    But this great big melting pot of ours is going to have to find some common ground somewhere, and English seems to be the piece with the largest foothold, so it seems to me that it may make the most sense to start there.

    Andy, binary may work too. 🙂

  6. Chad,

    I think your point about driving is a poor choice of examples. If I am deaf yet am still capable of mastering the rules and skills necessary, the government will indeed grant me the privilege to drive even though I am [most likely] unable to understand or speak verbal English.

    Driving an automobile should be concerned only with the skills required to pilot a motor vehicle and have nothing to do with language. There is a reason the various road signs are designed in such a way that literacy is not a requirement. Because honestly there is no reason that literacy should be a requirement.

    Perhaps there is another example that better illustrates your point, but I haven’t thought of one.

    I think for the most important rights and privileges, unless language and communication is a fundamental and critical element of that right then maintaining a single “official language” is extraneous.

  7. Harry, you make a couple of good points.

    First, I wasn’t speaking (intentionally) of territories. Obviously there is more sense to printing Spanish materials in, say, Puerto Rico, than, for instance, Kansas. A territory has slightly different applications, and not living in one, I can’t speak directly to those applications.

    Second, I agree with your point on learning a second language, and I understand that Americans probably should make more of an effort to learn other languages. However, that’s not really the point.

    For example, if someone wants to drive in the US, they should have to speak English. Even though some states – including NC – make drivers tests available in other languages. If they can’t, then perhaps they simply shouldn’t be able to drive.

    To turn it around, if I decide to live in another country, then I would expect that I should learn the dominant language there, not that they should cater to the fact that I know only English.

    I understand that not everyone can do so. Perhaps then they either shouldn’t come or should come with someone who can help them survive in such a world (family, perhaps) and remove the burden from other people.

  8. You ask why the United States should print materials in other languages?

    First of all the United States has territories like Puerto Rico where the primary language is Spanish. While government workers in PR speak English, just about everybody else speaks Spanish.

    Second the United States has granted refugee status to millions of people from around the world, many of them being Cubans. Refugees don’t have to meet language requirements of other legal immigrants.
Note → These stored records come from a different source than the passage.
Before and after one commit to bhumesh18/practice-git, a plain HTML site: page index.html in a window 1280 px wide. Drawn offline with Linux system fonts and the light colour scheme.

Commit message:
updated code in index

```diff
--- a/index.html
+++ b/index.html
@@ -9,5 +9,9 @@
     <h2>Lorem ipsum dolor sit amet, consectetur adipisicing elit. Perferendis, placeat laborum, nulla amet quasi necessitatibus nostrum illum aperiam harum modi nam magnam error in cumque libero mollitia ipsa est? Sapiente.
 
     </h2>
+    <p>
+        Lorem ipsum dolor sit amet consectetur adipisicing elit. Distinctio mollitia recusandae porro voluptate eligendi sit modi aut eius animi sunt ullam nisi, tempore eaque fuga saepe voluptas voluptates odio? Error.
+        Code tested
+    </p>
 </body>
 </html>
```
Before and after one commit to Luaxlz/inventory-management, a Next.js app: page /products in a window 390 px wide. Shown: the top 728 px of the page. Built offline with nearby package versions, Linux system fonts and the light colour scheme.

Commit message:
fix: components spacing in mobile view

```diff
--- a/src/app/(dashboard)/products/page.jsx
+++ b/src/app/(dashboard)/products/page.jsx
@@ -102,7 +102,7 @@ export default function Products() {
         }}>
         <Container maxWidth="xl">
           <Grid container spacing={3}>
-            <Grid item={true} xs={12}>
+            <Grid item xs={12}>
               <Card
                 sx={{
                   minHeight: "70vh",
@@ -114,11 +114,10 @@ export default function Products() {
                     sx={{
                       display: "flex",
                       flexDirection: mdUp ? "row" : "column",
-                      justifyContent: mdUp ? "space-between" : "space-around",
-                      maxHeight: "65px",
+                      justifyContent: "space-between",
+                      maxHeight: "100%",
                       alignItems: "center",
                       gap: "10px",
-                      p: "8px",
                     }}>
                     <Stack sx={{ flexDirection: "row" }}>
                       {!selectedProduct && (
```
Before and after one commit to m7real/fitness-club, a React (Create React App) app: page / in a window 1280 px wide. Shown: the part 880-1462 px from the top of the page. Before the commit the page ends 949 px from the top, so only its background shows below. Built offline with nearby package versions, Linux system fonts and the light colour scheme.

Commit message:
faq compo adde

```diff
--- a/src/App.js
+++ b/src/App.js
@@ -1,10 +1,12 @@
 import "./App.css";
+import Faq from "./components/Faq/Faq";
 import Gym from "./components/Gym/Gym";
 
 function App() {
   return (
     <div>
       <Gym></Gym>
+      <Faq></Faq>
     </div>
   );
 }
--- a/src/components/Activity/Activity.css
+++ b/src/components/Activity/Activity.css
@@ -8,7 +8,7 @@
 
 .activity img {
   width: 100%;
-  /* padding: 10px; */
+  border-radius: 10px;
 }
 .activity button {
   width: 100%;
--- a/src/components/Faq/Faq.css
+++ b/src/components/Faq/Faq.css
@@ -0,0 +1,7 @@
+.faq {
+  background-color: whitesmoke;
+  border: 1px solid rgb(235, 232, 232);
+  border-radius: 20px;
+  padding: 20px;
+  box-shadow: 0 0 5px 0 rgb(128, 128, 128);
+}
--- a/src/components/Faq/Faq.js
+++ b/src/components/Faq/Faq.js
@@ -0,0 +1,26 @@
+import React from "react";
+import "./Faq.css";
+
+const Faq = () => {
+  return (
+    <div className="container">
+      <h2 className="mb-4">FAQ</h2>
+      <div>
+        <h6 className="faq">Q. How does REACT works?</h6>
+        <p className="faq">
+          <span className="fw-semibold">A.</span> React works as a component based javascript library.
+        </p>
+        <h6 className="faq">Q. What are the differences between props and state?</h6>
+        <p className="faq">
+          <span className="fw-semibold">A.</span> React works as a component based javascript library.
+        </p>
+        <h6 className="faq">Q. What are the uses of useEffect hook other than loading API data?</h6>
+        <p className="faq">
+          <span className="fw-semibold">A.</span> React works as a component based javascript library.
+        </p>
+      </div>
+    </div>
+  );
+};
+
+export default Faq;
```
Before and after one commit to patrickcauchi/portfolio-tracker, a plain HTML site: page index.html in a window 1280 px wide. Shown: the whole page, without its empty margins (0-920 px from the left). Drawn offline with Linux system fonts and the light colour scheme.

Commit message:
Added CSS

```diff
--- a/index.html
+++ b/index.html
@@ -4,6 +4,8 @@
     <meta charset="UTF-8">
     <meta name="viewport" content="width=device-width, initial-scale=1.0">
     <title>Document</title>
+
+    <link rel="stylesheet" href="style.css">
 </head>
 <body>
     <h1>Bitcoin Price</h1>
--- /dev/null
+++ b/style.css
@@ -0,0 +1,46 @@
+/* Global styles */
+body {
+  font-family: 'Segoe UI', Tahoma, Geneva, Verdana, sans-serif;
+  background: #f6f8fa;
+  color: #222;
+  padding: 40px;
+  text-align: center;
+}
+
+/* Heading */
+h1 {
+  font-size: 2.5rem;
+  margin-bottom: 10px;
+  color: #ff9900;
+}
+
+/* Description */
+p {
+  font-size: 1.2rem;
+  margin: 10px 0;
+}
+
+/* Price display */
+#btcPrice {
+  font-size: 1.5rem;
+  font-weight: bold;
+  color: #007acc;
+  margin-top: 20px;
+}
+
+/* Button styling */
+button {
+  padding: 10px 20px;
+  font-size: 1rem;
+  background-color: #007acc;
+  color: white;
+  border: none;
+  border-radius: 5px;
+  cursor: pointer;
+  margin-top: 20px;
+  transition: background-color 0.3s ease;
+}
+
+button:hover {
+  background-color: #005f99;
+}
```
    Special provisions for Cuban refugees allows them to become citizens in two years, three years less than regular immigrants and they don’t have to know much English.

    Language experts say if you don’t learn a second language by the time you’re 25, it’s not likely you’ll be able to learn enough of an language to understand a ballot, tax form or other government document, and it’s unrealistic, in most circumstances, to expect people over than 40 or 50 to learn English.

    Switzerland, Belgium and Canada have no problem with two or three official languages, so why should it be a problem to accommodate a small percentage of the population that doesn’t speak the dominant language.

    Also should Americans make more of an effort to learn other languages? Europeans speak two or three languages while most Americans only can speak and write English.

Leave a Reply

Your email address will not be published. Required fields are marked *